- EXERCISE INPUT -
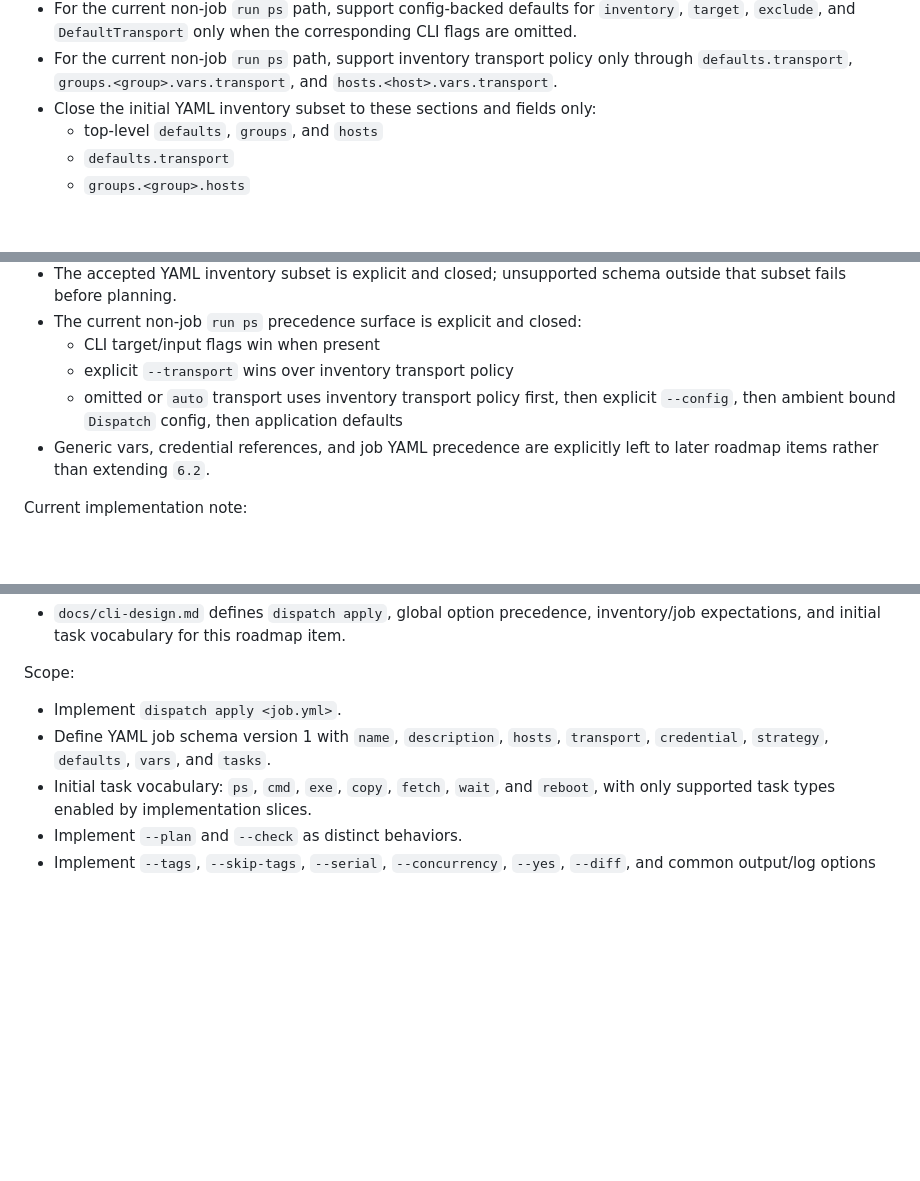
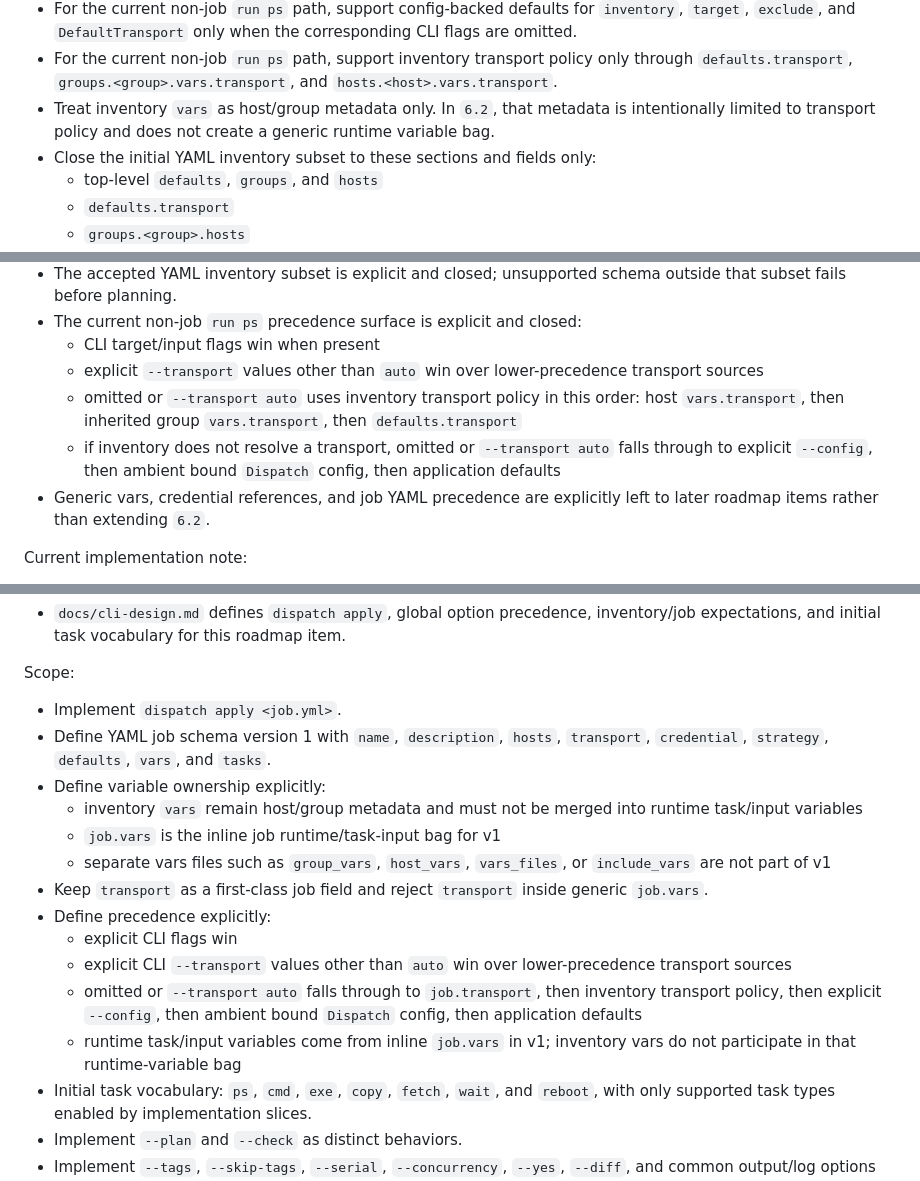
Before and after one commit to Kmac907/Dispatch, a Markdown page: docs/plan.md, 3 parts joined by grey strips. Drawn GitHub-style; blank space fills up the shorter version.

Commit message:
Clarify vars and transport precedence

```diff
--- a/docs/plan.md
+++ b/docs/plan.md
@@ -1124,6 +1124,7 @@ Scope:
 - Support `--exclude <selector>`.
 - For the current non-job `run ps` path, support config-backed defaults for `inventory`, `target`, `exclude`, and `DefaultTransport` only when the corresponding CLI flags are omitted.
 - For the current non-job `run ps` path, support inventory transport policy only through `defaults.transport`, `groups.<group>.vars.transport`, and `hosts.<host>.vars.transport`.
+- Treat inventory `vars` as host/group metadata only. In `6.2`, that metadata is intentionally limited to transport policy and does not create a generic runtime variable bag.
 - Close the initial YAML inventory subset to these sections and fields only:
   - top-level `defaults`, `groups`, and `hosts`
   - `defaults.transport`
@@ -1157,8 +1158,9 @@ Definition of done:
 - The accepted YAML inventory subset is explicit and closed; unsupported schema outside that subset fails before planning.
 - The current non-job `run ps` precedence surface is explicit and closed:
   - CLI target/input flags win when present
-  - explicit `--transport` wins over inventory transport policy
-  - omitted or `auto` transport uses inventory transport policy first, then explicit `--config`, then ambient bound `Dispatch` config, then application defaults
+  - explicit `--transport` values other than `auto` win over lower-precedence transport sources
+  - omitted or `--transport auto` uses inventory transport policy in this order: host `vars.transport`, then inherited group `vars.transport`, then `defaults.transport`
+  - if inventory does not resolve a transport, omitted or `--transport auto` falls through to explicit `--config`, then ambient bound `Dispatch` config, then application defaults
 - Generic vars, credential references, and job YAML precedence are explicitly left to later roadmap items rather than extending `6.2`.
 
 Current implementation note:
@@ -1236,6 +1238,16 @@ Reference:
 Scope:
 - Implement `dispatch apply <job.yml>`.
 - Define YAML job schema version 1 with `name`, `description`, `hosts`, `transport`, `credential`, `strategy`, `defaults`, `vars`, and `tasks`.
+- Define variable ownership explicitly:
+  - inventory `vars` remain host/group metadata and must not be merged into runtime task/input variables
+  - `job.vars` is the inline job runtime/task-input bag for v1
+  - separate vars files such as `group_vars`, `host_vars`, `vars_files`, or `include_vars` are not part of v1
+- Keep `transport` as a first-class job field and reject `transport` inside generic `job.vars`.
+- Define precedence explicitly:
+  - explicit CLI flags win
+  - explicit CLI `--transport` values other than `auto` win over lower-precedence transport sources
+  - omitted or `--transport auto` falls through to `job.transport`, then inventory transport policy, then explicit `--config`, then ambient bound `Dispatch` config, then application defaults
+  - runtime task/input variables come from inline `job.vars` in v1; inventory vars do not participate in that runtime-variable bag
 - Initial task vocabulary: `ps`, `cmd`, `exe`, `copy`, `fetch`, `wait`, and `reboot`, with only supported task types enabled by implementation slices.
 - Implement `--plan` and `--check` as distinct behaviors.
 - Implement `--tags`, `--skip-tags`, `--serial`, `--concurrency`, `--yes`, `--diff`, and common output/log options as planned settings.
```
Also changed, not shown: other parts of docs/plan.md (+1 -0 lines), docs/cli-design.md (+20 -6 lines).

- WHAT YOU SHOULD DO -
Each line in the data that holds the string "defaults" should be found and copied.

- SOLUTION TO THE PROBLEM -
 - For the current non-job `run ps` path, support config-backed defaults for `inventory`, `target`, `exclude`, and `DefaultTransport` only when the corresponding CLI flags are omitted.
 - For the current non-job `run ps` path, support inventory transport policy only through `defaults.transport`, `groups.<group>.vars.transport`, and `hosts.<host>.vars.transport`.
   - top-level `defaults`, `groups`, and `hosts`
   - `defaults.transport`
-  - omitted or `auto` transport uses inventory transport policy first, then explicit `--config`, then ambient bound `Dispatch` config, then application defaults
+  - omitted or `--transport auto` uses inventory transport policy in this order: host `vars.transport`, then inherited group `vars.transport`, then `defaults.transport`
+  - if inventory does not resolve a transport, omitted or `--transport auto` falls through to explicit `--config`, then ambient bound `Dispatch` config, then application defaults
 - Define YAML job schema version 1 with `name`, `description`, `hosts`, `transport`, `credential`, `strategy`, `defaults`, `vars`, and `tasks`.
+  - omitted or `--transport auto` falls through to `job.transport`, then inventory transport policy, then explicit `--config`, then ambient bound `Dispatch` config, then application defaults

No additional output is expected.